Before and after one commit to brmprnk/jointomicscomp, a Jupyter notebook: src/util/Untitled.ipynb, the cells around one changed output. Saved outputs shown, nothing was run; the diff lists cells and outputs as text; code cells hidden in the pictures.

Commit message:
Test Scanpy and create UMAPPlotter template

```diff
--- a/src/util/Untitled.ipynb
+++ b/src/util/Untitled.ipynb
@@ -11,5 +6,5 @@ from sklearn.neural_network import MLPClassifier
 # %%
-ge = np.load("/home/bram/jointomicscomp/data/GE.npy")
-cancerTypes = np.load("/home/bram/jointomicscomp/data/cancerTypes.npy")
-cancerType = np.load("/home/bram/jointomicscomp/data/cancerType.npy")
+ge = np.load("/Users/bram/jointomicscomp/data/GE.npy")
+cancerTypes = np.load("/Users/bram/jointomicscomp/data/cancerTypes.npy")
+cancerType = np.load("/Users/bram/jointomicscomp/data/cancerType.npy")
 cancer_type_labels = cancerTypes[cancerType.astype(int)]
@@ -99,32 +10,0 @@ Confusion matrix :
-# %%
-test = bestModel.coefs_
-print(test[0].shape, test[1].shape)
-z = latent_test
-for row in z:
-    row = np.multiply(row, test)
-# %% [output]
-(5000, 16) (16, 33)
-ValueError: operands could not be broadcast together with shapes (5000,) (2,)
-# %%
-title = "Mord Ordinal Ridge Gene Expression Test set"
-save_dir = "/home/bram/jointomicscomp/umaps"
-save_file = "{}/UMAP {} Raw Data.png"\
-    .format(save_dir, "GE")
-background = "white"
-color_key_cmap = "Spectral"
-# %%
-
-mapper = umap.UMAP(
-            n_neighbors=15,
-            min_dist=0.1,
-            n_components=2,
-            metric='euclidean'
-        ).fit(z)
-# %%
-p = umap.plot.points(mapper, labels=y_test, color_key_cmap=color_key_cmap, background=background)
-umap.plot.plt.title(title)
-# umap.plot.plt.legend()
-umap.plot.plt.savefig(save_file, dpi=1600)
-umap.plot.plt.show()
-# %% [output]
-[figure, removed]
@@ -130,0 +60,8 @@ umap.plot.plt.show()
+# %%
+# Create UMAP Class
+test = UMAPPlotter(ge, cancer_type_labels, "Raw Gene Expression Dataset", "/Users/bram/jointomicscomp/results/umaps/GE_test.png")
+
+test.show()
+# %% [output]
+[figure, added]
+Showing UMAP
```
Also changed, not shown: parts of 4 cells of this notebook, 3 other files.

=-=-=

## WHAT TO PRODUCE
Please reproduce the whole listing exactly, omitting no line.

## TASK RESULT
Before and after one commit to brmprnk/jointomicscomp, a Jupyter notebook: src/util/Untitled.ipynb, the cells around one changed output. Saved outputs shown, nothing was run; the diff lists cells and outputs as text; code cells hidden in the pictures.

Commit message:
Test Scanpy and create UMAPPlotter template

```diff
--- a/src/util/Untitled.ipynb
+++ b/src/util/Untitled.ipynb
@@ -11,5 +6,5 @@ from sklearn.neural_network import MLPClassifier
 # %%
-ge = np.load("/home/bram/jointomicscomp/data/GE.npy")
-cancerTypes = np.load("/home/bram/jointomicscomp/data/cancerTypes.npy")
-cancerType = np.load("/home/bram/jointomicscomp/data/cancerType.npy")
+ge = np.load("/Users/bram/jointomicscomp/data/GE.npy")
+cancerTypes = np.load("/Users/bram/jointomicscomp/data/cancerTypes.npy")
+cancerType = np.load("/Users/bram/jointomicscomp/data/cancerType.npy")
 cancer_type_labels = cancerTypes[cancerType.astype(int)]
@@ -99,32 +10,0 @@ Confusion matrix :
-# %%
-test = bestModel.coefs_
-print(test[0].shape, test[1].shape)
-z = latent_test
-for row in z:
-    row = np.multiply(row, test)
-# %% [output]
-(5000, 16) (16, 33)
-ValueError: operands could not be broadcast together with shapes (5000,) (2,)
-# %%
-title = "Mord Ordinal Ridge Gene Expression Test set"
-save_dir = "/home/bram/jointomicscomp/umaps"
-save_file = "{}/UMAP {} Raw Data.png"\
-    .format(save_dir, "GE")
-background = "white"
-color_key_cmap = "Spectral"
-# %%
-
-mapper = umap.UMAP(
-            n_neighbors=15,
-            min_dist=0.1,
-            n_components=2,
-            metric='euclidean'
-        ).fit(z)
-# %%
-p = umap.plot.points(mapper, labels=y_test, color_key_cmap=color_key_cmap, background=background)
-umap.plot.plt.title(title)
-# umap.plot.plt.legend()
-umap.plot.plt.savefig(save_file, dpi=1600)
-umap.plot.plt.show()
-# %% [output]
-[figure, removed]
@@ -130,0 +60,8 @@ umap.plot.plt.show()
+# %%
+# Create UMAP Class
+test = UMAPPlotter(ge, cancer_type_labels, "Raw Gene Expression Dataset", "/Users/bram/jointomicscomp/results/umaps/GE_test.png")
+
+test.show()
+# %% [output]
+[figure, added]
+Showing UMAP
```
Also changed, not shown: parts of 4 cells of this notebook, 3 other files.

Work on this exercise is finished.